Cruise Guide to Lifou, New Caledonia

The South Pacific island of Lifou is a true paradise with powdery white sand beaches, crystal clear blue waters, coral reefs and dense tropical jungles. For snorkeling, diving and time enjoying nature at it’s best, this island is perfect. The local culture is worth exploring too, with delicious food and endless smiling faces to remind you that sometimes the best things in life really are free.

Facts about Lifou

Off the coast of New Caledonia’s mainland, Lifou is the largest and most populated of the Loyalty Islands. It was discovered by Frenchman Dumont d’Urville in 1857, and quickly became a hotspot for traders and whalers but was later annexed by the French as it wasn’t thought to be worth colonizing. Tourism is the major industry here, and while the locals still learn French in school, the local language is Drehu. Similar to it’s smaller neighbour Mare, Lifou was previously a coral atoll. However, unlike Mare, Lifou was part of a submerged volcano, that was lifted by tectonic forces over 2 million years ago. This history gave Lifou it’s irregular shape and surprisingly flat landscape but also it’s fertile soils and resultant dense jungles. Coral reefs surround the island and are rich in sea life including fish, lobsters and green turtles.

Cruises stopping at Lifou

There are a multitude of cruises that stop at Lifou, with this destination well and truly entrenched in the cruise itinerary. If you have some time to spare (>100 days), Princess Cruises has some fabulous, long round the world cruises departing from various ports in Europe that make their way to Lifou and a multitude of other great places. Or if you’re coming from Australia there are a lot of options especially from Sydney and Brisbane, taking you through this South Pacific region over the course of 7-15 days.

Things to see and do at Lifou

Jokin cliffs

On the north end of the island are the Jokin cliffs. As dramatic as they are spectacular, these cliffs offer spectacular views out to sea and offer a glimpse at the formation of this beautiful island millions of years ago. From the viewpoint at the top of the cliffs you can see for kilometers along the island’s jagged coastline, and even the burial chamber of past tribal leaders at the base of the cliffs. The descent to sea level is not easy, and you definitely need to wear sturdy shoes to protect from the sharp coral, but your efforts will be rewarded. Once at the bottom, the crystal clear water beckons and is bursting with life. Grab your snorkel and go exploring.

Luengoni beach

Luengoni beach is the jewel of Lifou. Powdery white sand stretches along the coast for miles and meets turquoise water that looks like you might have just stepped into a postcard. You can spend days here simply relaxing and working on your tan, but do make sure you explore a little as well.
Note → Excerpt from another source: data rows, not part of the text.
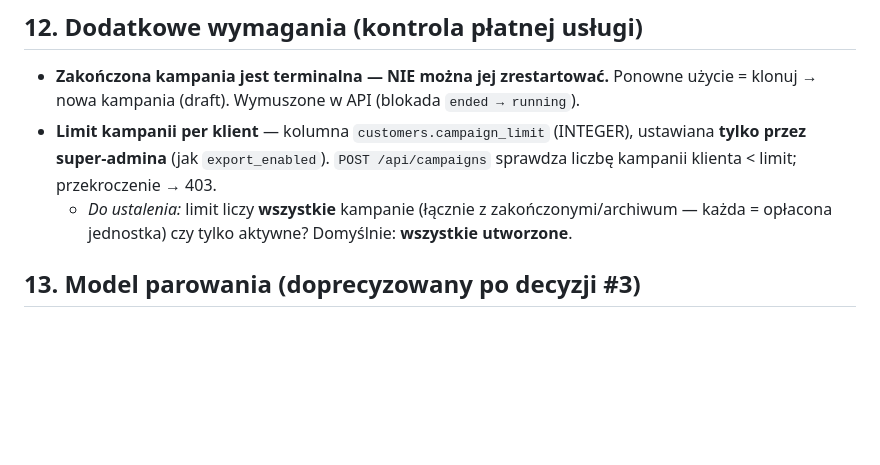
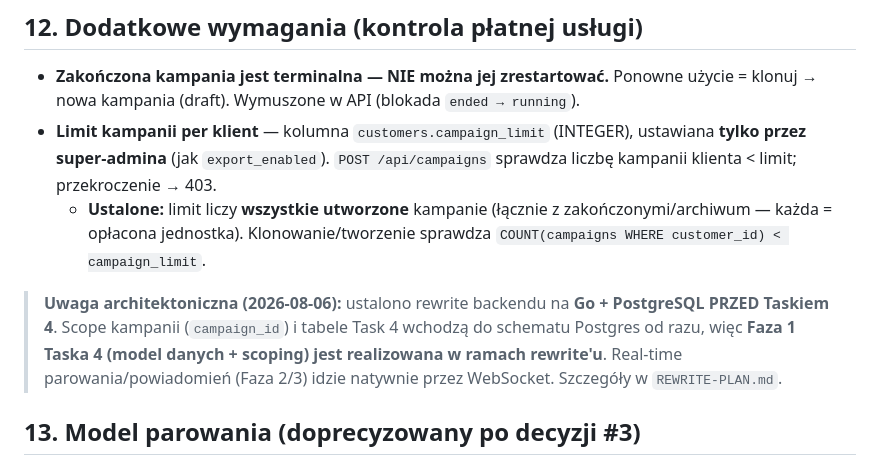
Before and after one commit to marvineder95/Gluecksrad, a Markdown page: TASK4-PLAN.md, the part around the change. Rendered like a GitHub page; blank space fills up the shorter version.

```diff
--- a/TASK4-PLAN.md
+++ b/TASK4-PLAN.md
@@ -153,7 +153,12 @@ Każda faza = osobny, testowalny kawałek (i osobne commity/PR).
 ## 12. Dodatkowe wymagania (kontrola płatnej usługi)
 - **Zakończona kampania jest terminalna — NIE można jej zrestartować.** Ponowne użycie = klonuj → nowa kampania (draft). Wymuszone w API (blokada `ended → running`).
 - **Limit kampanii per klient** — kolumna `customers.campaign_limit` (INTEGER), ustawiana **tylko przez super-admina** (jak `export_enabled`). `POST /api/campaigns` sprawdza liczbę kampanii klienta < limit; przekroczenie → 403.
-  - *Do ustalenia:* limit liczy **wszystkie** kampanie (łącznie z zakończonymi/archiwum — każda = opłacona jednostka) czy tylko aktywne? Domyślnie: **wszystkie utworzone**.
+  - **Ustalone:** limit liczy **wszystkie utworzone** kampanie (łącznie z zakończonymi/archiwum — każda = opłacona jednostka). Klonowanie/tworzenie sprawdza `COUNT(campaigns WHERE customer_id) < campaign_limit`.
+
+> **Uwaga architektoniczna (2026-08-06):** ustalono rewrite backendu na **Go + PostgreSQL PRZED Taskiem 4**.
+> Scope kampanii (`campaign_id`) i tabele Task 4 wchodzą do schematu Postgres od razu, więc **Faza 1 Taska 4
+> (model danych + scoping) jest realizowana w ramach rewrite'u**. Real-time parowania/powiadomień (Faza 2/3)
+> idzie natywnie przez WebSocket. Szczegóły w `REWRITE-PLAN.md`.
 
 ## 13. Model parowania (doprecyzowany po decyzji #3)
 `kiosk_sessions.status`: `unpaired` (czeka na sparowanie QR) → `idle` (sparowany z klientem, brak kampanii) → `running` (przypisana kampania).
```
Also changed, not shown: REWRITE-PLAN.md (added, +114 -0 lines).
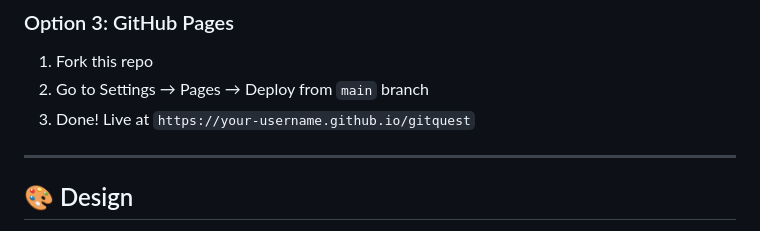
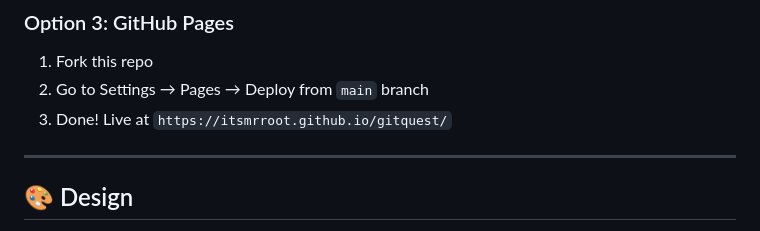
Before and after one commit to itsmrroot/gitquest, a Markdown page: README.md, the part around one of its changes. Drawn GitHub-style.

Commit message:
live link added

```diff
--- a/README.md
+++ b/README.md
@@ -149,7 +149,7 @@ python3 -m http.server 8080
 ### Option 3: GitHub Pages
 1. Fork this repo
 2. Go to Settings → Pages → Deploy from `main` branch
-3. Done! Live at `https://your-username.github.io/gitquest`
+3. Done! Live at `https://itsmrroot.github.io/gitquest/`
 
 ---
 
```
Also changed, not shown: other parts of README.md (+1 -1 lines).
There is more than meets the eye here. You can explore on your own, or take a tour to get access to some hidden gems, like the sinkholes hidden and underwater caves.

Visit a vanilla plantation

As far back as 1860, the first vanilla plants found their way to Lifou, but it wasn’t until the 1980s that this orchid began to be planted and harvested in earnest. Since then, vanilla has become the “brown gold” of the island and is both a source of pride and important source of income for locals. There are now over 120 producers of vanilla on the island, and the “House of Vanilla” in the Hnathalo tribe’s site is a great place to visit to learn about the process up close and personal. If you’re her in mid-October then you’re in for a treat too, with the Vanilla Festival taking place in the south east of the island.

Jinek Bay Marine reserve

In the northwest of Lifou, is a coral reef and natural swimming pool teeming with life. This is the Jinek Bay Marine Reserve. Here, for a small donation, you can snorkel in the crystal clear water amongst over 2000 different varieties of colourful fish, swimming amongst an incredible array of coral. It might feel you are swimming in an aquarium, but this is all natural and you can rent snorkel gear and buy reef-friendly sunscreen there so you just need to turn up and get out there.

Explore the reefs

Lifou is surrounded by spectacular reefs, so if you enjoy snorkeling or diving, this is the perfect place for you. With an almost endless number of coral and fish species native to the area, you are sure to find yourself face to face with some of nature’s most incredible creatures. If you’re lucky, you might even spot a Manta Ray.

Eat like a local

You cannot come to Lifou without exploring just a little of the culture, and tasting the local specialty “bougna” is a great place to start. Made usually from fresh seafood including crab and yams, although sometimes made instead with chicken, it makes good use of sweet local fruits such as pawpaw and is cooked to perfection in banana leaves. This delicious melt-in-your-mouth dish will have you coming back for more.

Chill at the beach

You cannot come to Lifou and not spend a few solid days at the beach. These are some of the best beaches in the world with white sand and clear blue waters and palm trees lining the shore providing some much needed shade. Luecila and Luengoni beach are especially beautiful, but Jinek bay and Easo beach are also stunning. Swim, snorkel and snooze the day away here in this slice of heaven on earth and you may well never want to leave.

Author: Sophie Anderson

Post Date: 18th February 2020

Categories: Ports

Tags: ,